Asthma is a chronic inflammatory obstructive lung disease characterized by:
1. Airway obstruction that is reversible either spontaneously or with treatment
2. Airway inflammation.
3. Increased airway responsiveness to a variety of stimuli.
Stimulus could be: physical, chemical, immunological, pharmacological or pathological (ex: Allergens, viral infection, cold air, dry air, smoke, pollutants, methacholine).
Asthma has two phases: Early Phase
Early phase: immediate and spontaneous bronchoconstriction after inhaling a specific allergen. This phase improves over an hour is reversed easily by inhalation of bronchodilators.
Late phase: occurs 4-12 hours later, more severe and prolonged, difficult to reverse with bronchodilators. Inflammation is a key factor here.
Why are we interested in these phases?
Knowing these phases helps determine what drug we need, for example:
Cromolyn blocks both phases.
Bronchodilators (B2-agonists) blocks early phase.
Corticosteroids blocks late phase.
Expiratory wheezing, dyspnea and coughing.
Chest pain (due to the abnormal utilization of accessory muscles of respiration).
Atelectasis (collapse of pulmonary alveoli or of a segment of the lung).
Asthma could be mild, moderate or severe according to the frequency of symptoms. (See table)
Goals of therapy:
1. Maintain normal activity levels including exercise.
2. Maintain near normal pulmonary function rates.
3. Prevent chronic and troublesome symptoms (nocturnal symptoms, exacerbation on exercise).
4. Prevent recurrent exacerbation of asthma.

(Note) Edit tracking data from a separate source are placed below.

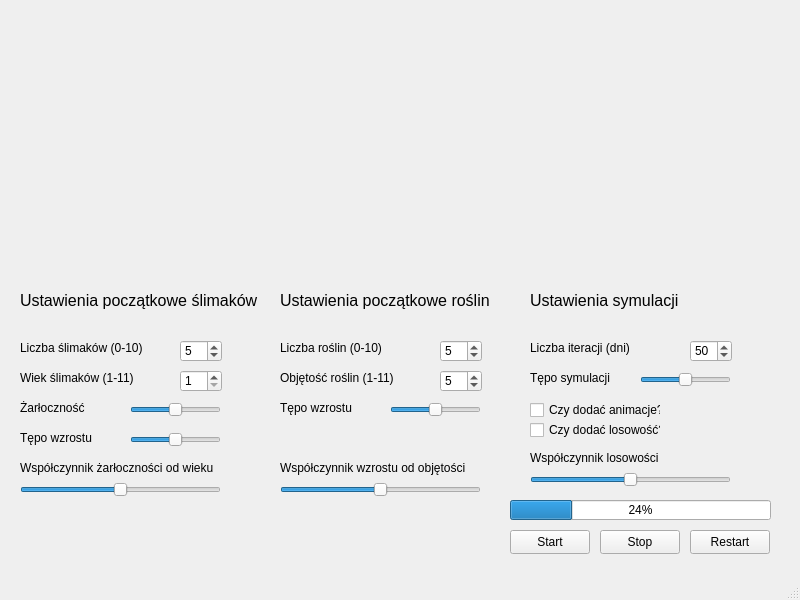
The window that src/view/mainwindow.ui (seredak319/slimax) describes before a commit, drawn with Qt 5.
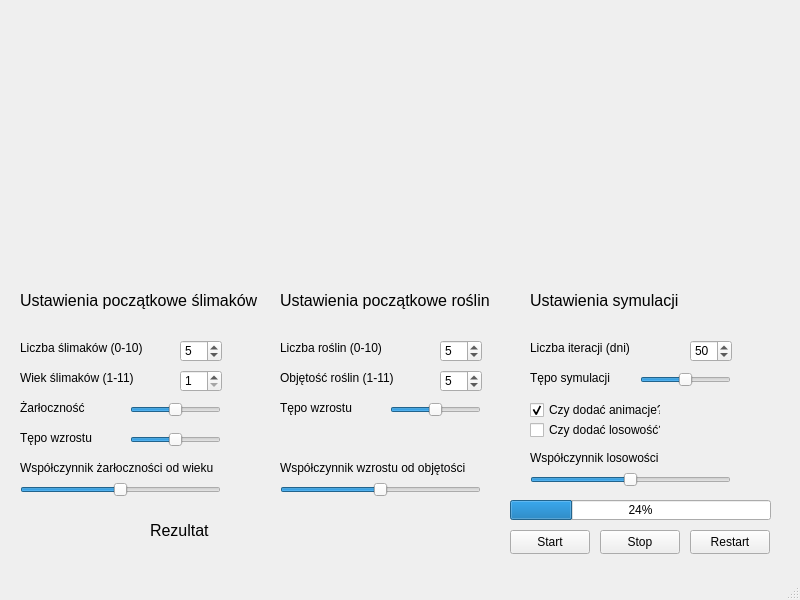
The same window after the commit.

The edit to the form file:
```diff
--- a/src/view/mainwindow.ui
+++ b/src/view/mainwindow.ui
@@ -587,6 +587,30 @@
     <property name="text">
      <string>Czy dodać animacje?</string>
     </property>
+    <property name="checked">
+     <bool>true</bool>
+    </property>
+    <property name="tristate">
+     <bool>false</bool>
+    </property>
+   </widget>
+   <widget class="QLabel" name="result">
+    <property name="geometry">
+     <rect>
+      <x>150</x>
+      <y>520</y>
+      <width>211</width>
+      <height>21</height>
+     </rect>
+    </property>
+    <property name="font">
+     <font>
+      <pointsize>12</pointsize>
+     </font>
+    </property>
+    <property name="text">
+     <string>Rezultat</string>
+    </property>
    </widget>
   </widget>
   <widget class="QMenuBar" name="menubar">
```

5. Avoid adverse effect from asthma medications.
How can we achieve such goals?
By a complex procedure including patient education, environmental control, comprehensive pharmacologic therapy, and objective monitoring measures.
Remember: the most common cause of death from asthma is under treatment....